One important consequence of intimate partner violence is that it can increase a victim’s risk of contracting an HIV infection, the CDC said. Not only do victims have the chance of getting HIV from a perpetrator, but research indicates that males and females who experience intimate partner violence are more likely to engage in risky behaviors, like injection drug use and sex without a condom, which can lead to an HIV infection.
Women in violent relationships also are four times more likely to contract a sexually transmitted infection than those who are not, according to the CDC.
Additionally, sexual abuse at an early age is a risk factor for females later contracting an STI, as it can contribute to risky behavior later in life, such as having sex with multiple and/or unfamiliar partners and not using condoms.
Domestic violence can seep into other areas of your life.

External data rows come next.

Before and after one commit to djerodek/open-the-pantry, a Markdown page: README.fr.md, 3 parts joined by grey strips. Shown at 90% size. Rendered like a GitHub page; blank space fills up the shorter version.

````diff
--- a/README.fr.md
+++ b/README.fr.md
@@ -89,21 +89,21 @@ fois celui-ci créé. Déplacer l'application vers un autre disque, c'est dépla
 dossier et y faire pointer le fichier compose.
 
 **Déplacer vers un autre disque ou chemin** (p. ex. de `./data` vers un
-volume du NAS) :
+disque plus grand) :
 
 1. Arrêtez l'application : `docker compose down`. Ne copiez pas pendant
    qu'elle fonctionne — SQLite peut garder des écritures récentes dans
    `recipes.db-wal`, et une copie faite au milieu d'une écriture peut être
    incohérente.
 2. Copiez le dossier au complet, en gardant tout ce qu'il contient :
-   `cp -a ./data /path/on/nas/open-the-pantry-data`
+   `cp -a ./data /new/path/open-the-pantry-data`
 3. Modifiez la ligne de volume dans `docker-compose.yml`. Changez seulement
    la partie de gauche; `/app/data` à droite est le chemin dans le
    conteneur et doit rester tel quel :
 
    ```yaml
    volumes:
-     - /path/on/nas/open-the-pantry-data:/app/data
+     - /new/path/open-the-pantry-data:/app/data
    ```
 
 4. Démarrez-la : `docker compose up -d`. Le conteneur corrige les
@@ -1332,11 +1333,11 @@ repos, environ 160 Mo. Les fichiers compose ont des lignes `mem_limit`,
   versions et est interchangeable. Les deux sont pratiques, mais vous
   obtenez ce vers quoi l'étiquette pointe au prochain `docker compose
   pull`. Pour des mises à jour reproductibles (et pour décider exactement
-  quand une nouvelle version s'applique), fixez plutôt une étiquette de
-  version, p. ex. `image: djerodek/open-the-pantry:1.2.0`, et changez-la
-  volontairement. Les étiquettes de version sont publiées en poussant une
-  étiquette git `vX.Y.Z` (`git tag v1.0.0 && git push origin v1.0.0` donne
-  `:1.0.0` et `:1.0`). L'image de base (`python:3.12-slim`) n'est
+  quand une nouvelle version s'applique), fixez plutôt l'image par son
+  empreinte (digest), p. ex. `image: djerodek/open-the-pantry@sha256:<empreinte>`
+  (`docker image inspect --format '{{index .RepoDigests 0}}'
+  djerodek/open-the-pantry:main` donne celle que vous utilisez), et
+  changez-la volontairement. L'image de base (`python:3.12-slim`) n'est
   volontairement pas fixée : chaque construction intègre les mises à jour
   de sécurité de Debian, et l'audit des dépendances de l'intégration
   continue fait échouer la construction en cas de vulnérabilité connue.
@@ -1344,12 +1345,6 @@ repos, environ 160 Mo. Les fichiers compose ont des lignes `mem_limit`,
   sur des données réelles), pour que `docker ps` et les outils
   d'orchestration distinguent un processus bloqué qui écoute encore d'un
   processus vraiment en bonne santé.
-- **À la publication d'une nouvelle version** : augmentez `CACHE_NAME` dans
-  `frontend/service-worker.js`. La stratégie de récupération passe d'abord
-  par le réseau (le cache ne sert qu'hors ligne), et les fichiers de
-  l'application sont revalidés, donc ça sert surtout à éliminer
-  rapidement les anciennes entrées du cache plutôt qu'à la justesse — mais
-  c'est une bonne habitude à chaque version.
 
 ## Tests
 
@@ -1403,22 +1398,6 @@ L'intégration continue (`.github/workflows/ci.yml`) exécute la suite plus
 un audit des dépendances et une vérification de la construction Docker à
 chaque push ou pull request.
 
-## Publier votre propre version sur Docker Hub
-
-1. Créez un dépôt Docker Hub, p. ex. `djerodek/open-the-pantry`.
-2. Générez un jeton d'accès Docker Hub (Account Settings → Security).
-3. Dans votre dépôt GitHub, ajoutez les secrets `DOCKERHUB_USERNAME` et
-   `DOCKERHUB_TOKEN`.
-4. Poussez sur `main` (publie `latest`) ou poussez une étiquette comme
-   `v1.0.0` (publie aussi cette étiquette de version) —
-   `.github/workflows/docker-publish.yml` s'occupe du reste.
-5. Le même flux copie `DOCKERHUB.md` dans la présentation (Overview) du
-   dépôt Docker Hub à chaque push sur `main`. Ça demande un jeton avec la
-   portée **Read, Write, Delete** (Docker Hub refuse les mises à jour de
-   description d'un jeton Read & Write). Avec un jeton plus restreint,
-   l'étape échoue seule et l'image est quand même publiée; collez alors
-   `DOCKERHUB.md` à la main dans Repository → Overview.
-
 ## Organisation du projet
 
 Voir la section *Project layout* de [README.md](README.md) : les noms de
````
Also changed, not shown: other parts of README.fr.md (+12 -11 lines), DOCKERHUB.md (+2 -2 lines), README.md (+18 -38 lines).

Domestic violence makes people more likely to suffer from depression and suicidal behavior and often negatively impacts a victim’s ability to perform well at work. Without adequate financial means, victims may find themselves trapped in an abusive relationship without enough money to leave. Altogether, intimate partner violence causes women to lose about 8 million days of paid work each year, according to a 2003 report.
Some cities are tackling the problem.
Some areas, like New York City, have strengthened efforts to help victims leave abusive relationships. Mayor Bill de Blasio is working to bolster city programs that provide shelter to people fleeing domestic violence. The mayor’s plan would provide emergency housing for up to 13,300 adults and children per year, instead of the current 8,800 people, according to The New York Times.
In June, South Carolina Gov. Nikki Haley signed a bill that penalizes domestic violence offenders based on the severity of the attack and other factors, instead of basing punishment largely on their number of previous offenses. It also prevents offenders from owning guns, depending on their crimes, The Associated Press reported. For the state – which was determined to have the highest rate of women murdered by men in 2013, according to a Violence Policy Center study released last month – the new law was a major step to better aid domestic violence victims.
But many victims’ stories still aren’t heard.
Despite progress, many cases of domestic violence stay in the dark. Only a little over half of cases are reported to authorities, and only about a third of victims injured in intimate partner violence receive medical care, the Department of Justice said.